On the Horror of War
Updated: Sep 6, 2018
Among a few photographs of family members I have on my desk is one of two half-brothers of my paternal grandmother; Louis and Douglas Solomon. The photograph was taken in October 1915 in the Strand Studio, London while they were in England recuperating from injuries sustained in the Gallipoli debacle. In the photograph the two boys appear young, fresh-faced
but pensive and somewhat subdued, rather different, I would imagine, from how they might have appeared in a photograph taken a year earlier before they had experienced the horrors of war.
Louis, served in the 2nd Field Ambulance and was wounded on 22 August 1915. He may have participated in the Battle of Hill 60, which had been launched the day before. It was the last major assault of the Gallipoli Campaign. On the day he was wounded, the attack had been reinforced by the Australian 18th Battalion, which consisted of newly arrived troops who were inexperienced and ill-equipped. Attacking at dawn and using only bayonets, they suffered 383 casualties. After his recuperation Louis remained in service. He subsequently served in France where he was injured again on 23 March 1918.
Douglas was a reinforcement in the 10th Battalion. He is recorded as having fallen ill, probably with dysentery or typhoid fever, both of which were rife among members of the battalion, and on 13 July 1915 he suffered a back injury. But his early discharge in 1916 at which time he is recorded as suffering from "shell-shock and loss of power of limbs" is rather more telling. Shell shock was a new "disease" in 1915, increasingly common but hardly understood.
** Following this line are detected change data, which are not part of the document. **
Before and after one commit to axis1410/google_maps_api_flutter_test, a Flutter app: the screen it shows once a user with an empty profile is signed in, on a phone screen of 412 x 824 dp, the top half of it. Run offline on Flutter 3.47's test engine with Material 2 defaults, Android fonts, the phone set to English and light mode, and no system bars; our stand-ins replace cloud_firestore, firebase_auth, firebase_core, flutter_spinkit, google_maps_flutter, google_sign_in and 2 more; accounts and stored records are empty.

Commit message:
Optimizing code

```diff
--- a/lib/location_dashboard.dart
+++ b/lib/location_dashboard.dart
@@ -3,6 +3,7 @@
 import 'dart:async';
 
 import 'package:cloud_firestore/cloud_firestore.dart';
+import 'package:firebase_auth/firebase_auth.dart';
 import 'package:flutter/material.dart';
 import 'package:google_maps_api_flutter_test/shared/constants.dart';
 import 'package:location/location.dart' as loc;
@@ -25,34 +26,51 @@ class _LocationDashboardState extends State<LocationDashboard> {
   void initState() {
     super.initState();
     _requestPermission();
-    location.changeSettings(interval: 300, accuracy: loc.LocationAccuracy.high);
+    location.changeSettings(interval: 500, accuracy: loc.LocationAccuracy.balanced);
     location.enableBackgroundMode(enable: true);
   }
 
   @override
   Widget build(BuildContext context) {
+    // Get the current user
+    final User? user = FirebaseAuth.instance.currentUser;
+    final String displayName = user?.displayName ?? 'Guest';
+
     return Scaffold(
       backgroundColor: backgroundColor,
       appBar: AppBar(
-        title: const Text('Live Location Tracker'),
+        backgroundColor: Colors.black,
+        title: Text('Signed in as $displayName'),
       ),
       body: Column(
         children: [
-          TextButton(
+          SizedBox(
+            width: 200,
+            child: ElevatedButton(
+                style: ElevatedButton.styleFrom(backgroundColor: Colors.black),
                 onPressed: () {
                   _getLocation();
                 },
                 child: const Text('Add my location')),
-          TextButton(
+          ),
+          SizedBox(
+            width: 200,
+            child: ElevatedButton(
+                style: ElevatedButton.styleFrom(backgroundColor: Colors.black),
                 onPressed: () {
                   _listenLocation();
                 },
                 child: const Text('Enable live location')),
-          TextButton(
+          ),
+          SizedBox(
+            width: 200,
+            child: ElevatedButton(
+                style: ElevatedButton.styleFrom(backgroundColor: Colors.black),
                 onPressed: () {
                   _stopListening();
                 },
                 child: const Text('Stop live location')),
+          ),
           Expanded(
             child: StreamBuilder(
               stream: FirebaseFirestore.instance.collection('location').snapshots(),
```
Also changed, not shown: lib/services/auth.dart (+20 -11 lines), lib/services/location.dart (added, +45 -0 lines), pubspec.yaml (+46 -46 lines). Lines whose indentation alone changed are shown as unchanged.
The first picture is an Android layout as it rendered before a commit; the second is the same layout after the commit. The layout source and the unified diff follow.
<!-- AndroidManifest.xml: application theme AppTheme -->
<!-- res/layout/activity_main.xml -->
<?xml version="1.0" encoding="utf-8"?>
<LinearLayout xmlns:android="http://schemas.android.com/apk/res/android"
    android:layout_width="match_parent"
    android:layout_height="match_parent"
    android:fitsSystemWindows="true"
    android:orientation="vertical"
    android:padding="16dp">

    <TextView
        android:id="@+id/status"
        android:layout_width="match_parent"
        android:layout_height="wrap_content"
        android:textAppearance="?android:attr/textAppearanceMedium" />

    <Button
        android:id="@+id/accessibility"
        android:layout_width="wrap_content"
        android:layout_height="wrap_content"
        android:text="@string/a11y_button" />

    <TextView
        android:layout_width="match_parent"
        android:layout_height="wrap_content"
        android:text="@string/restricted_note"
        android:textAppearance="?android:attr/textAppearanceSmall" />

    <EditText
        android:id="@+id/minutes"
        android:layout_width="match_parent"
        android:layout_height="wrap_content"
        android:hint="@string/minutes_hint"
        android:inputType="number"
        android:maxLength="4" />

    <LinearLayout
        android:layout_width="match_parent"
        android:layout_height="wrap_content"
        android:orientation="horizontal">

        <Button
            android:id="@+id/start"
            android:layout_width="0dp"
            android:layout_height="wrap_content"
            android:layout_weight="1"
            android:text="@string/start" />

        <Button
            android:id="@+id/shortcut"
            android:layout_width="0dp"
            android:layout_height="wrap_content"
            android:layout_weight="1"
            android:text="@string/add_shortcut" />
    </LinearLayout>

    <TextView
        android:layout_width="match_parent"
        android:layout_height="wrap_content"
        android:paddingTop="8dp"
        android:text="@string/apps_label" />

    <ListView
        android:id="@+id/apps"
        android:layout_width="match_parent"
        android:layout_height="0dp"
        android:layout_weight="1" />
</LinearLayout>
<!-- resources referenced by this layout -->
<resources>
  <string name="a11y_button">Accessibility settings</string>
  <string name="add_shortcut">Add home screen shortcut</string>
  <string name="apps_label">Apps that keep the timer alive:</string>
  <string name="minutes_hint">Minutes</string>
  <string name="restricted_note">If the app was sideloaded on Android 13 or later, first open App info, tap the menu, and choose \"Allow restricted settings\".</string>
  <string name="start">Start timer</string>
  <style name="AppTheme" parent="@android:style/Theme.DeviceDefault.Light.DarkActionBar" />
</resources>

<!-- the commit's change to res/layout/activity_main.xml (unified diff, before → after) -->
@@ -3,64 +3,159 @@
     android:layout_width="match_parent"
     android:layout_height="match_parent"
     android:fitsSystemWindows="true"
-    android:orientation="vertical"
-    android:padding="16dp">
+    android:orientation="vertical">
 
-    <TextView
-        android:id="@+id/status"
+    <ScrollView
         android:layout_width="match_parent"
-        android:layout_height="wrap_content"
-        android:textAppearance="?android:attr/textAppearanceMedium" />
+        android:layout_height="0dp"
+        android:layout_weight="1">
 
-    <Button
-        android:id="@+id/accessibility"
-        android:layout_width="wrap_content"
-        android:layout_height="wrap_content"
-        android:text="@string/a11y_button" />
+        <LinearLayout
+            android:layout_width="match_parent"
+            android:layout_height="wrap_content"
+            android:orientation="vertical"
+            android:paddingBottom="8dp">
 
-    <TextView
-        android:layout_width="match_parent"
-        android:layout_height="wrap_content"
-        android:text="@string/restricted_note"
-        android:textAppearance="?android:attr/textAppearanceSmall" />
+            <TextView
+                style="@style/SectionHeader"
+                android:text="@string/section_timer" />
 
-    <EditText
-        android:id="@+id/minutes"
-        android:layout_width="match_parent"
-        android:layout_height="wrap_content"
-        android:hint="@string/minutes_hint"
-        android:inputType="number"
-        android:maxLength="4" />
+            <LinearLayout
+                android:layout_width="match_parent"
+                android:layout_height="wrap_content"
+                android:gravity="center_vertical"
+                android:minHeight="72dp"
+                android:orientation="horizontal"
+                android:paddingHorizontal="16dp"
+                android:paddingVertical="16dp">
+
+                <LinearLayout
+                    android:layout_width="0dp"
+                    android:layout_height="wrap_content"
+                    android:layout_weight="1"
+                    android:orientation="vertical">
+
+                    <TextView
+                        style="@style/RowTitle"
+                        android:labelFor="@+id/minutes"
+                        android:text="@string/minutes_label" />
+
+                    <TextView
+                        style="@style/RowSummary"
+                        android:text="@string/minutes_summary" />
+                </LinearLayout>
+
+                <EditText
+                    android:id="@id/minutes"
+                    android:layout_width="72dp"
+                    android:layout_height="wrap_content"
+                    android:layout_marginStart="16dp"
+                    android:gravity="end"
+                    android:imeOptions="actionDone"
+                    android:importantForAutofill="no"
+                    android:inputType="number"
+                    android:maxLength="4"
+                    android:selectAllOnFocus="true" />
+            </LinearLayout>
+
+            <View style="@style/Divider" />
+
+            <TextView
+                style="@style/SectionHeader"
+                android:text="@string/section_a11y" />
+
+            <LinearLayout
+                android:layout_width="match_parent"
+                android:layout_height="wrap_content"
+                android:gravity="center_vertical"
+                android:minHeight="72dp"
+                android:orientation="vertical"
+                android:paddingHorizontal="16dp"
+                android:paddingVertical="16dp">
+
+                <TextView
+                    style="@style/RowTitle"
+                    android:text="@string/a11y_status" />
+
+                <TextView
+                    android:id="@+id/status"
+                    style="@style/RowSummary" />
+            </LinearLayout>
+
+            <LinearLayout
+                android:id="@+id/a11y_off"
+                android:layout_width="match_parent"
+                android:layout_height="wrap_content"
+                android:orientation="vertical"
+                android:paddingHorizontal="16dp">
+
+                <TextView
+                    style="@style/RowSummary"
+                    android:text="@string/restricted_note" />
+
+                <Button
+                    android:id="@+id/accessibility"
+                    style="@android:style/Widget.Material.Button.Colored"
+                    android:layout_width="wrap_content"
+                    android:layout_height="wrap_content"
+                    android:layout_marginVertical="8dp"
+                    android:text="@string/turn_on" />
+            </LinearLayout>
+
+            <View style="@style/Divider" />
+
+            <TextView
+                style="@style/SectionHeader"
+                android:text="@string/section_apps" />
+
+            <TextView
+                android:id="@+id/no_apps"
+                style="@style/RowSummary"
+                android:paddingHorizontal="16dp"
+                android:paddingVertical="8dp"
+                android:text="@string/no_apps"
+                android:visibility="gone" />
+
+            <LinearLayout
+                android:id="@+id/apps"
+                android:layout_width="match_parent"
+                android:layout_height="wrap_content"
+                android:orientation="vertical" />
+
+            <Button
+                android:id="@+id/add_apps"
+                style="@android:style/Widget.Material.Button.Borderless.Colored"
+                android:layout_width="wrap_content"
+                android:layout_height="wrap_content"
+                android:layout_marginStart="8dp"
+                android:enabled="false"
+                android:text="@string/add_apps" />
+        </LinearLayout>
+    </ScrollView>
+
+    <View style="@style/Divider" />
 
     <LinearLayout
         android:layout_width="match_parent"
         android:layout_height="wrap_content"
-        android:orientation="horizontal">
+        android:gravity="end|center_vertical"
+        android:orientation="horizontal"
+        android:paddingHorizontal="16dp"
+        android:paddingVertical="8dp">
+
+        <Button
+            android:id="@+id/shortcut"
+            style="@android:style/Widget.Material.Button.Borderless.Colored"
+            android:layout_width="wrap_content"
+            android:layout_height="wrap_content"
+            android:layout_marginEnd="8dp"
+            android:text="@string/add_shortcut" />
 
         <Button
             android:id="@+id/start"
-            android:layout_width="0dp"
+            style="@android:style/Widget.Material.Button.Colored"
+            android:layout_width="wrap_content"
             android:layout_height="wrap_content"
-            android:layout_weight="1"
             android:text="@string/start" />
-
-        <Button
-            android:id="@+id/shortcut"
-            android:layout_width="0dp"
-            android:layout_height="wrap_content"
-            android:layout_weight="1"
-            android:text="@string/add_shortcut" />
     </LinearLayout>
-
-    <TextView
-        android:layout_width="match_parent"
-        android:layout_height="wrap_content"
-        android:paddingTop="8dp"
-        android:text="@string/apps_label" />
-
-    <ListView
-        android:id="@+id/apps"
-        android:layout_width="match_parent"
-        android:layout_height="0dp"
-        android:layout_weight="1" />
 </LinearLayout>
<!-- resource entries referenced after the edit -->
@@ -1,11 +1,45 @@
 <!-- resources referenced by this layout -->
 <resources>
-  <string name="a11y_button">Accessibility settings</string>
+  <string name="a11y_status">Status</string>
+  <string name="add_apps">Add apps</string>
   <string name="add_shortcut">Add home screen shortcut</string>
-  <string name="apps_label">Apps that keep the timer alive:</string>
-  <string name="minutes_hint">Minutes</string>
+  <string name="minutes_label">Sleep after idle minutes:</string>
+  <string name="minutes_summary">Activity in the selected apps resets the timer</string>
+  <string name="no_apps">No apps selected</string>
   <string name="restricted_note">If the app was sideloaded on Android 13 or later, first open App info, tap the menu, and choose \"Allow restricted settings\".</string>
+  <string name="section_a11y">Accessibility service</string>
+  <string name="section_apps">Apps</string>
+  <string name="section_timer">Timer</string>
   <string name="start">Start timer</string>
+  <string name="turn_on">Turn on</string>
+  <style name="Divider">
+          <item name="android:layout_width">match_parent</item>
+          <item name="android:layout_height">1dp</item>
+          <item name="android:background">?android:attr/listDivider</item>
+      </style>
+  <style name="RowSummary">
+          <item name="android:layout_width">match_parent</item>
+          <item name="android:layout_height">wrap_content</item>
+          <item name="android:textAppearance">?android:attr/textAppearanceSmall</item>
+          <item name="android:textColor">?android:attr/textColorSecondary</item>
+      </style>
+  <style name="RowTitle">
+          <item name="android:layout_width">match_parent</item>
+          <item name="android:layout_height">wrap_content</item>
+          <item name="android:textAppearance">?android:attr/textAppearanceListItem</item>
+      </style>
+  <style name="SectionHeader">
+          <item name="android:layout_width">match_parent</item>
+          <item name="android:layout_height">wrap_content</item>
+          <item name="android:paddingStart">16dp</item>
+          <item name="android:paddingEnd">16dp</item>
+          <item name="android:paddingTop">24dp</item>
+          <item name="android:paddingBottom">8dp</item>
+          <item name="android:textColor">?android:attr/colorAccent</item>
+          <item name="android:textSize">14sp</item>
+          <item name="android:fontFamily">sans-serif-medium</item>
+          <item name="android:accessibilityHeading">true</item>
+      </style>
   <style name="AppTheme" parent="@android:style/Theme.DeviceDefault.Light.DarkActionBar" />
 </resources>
Soldiers suffering from it were often returned to the battlefield, and on occasion were put on trial and even executed, for cowardice or desertion.
The horrors of the First and Second World Wars and of more recent conflicts, being nearer to us in time and so much more extensively recorded, often seem somehow more appalling than battles of the more remote past. A photograph of rotting bodies lying in a muddy trench in Flanders, even if somewhat distanced by shades of sepia, still evokes a deeper emotion than do many battlefield accounts in ancient sources. But every so often the emotion comes through in words so powerful as to rudely jerk us into the reality they describe. Here is an account of Hattin after the battle was over, written by Imad ad-Din, a historian who accompanied Saladin on his expedition against the Franks in 1187:
The dead were scattered over the mountains and valleys, lying immobile on their sides. Hittīn shrugged off their carcasses, and the perfume of victory was thick with the stench of them. I passed by them and saw the limbs of the fallen cast naked on the field of battle, scattered in pieces over the site of the encounter, lacerated and disjointed, with heads cracked open, throats split, spines broken, necks shattered, feet in pieces, noses mutilated, extremities torn off, members dismembered, parts shredded, eyes gouged out, stomachs disembowelled, hair covered with blood, the praecordium slashed, fingers sliced off, the thorax shattered, the ribs broken, the joints dislocated, the chests smashed, throats slit, bodies cut in half, arms pulverized, lips shrivelled, foreheads pierced, forelocks dyed scarlet, breasts covered with blood, ribs pierced, elbows disjointed, bones broken, tunics torn off, faces lifeless, wounds gaping, skin flayed, fragments chopped off, hair lopped back skinless, bodies dismembered, teeth knocked out, blood spilt, life’s last breath exhaled, necks lolling, joints slackened, pupils liquefied, heads hanging, livers crushed, ribs staved in, heads shattered, breasts flayed, spirits flown, their very ghosts crushed; like stones among stones, a lesson to the wise. (translation from F. Gabrieli, Arab Historians of the Crusades, London, 1957, p. 135).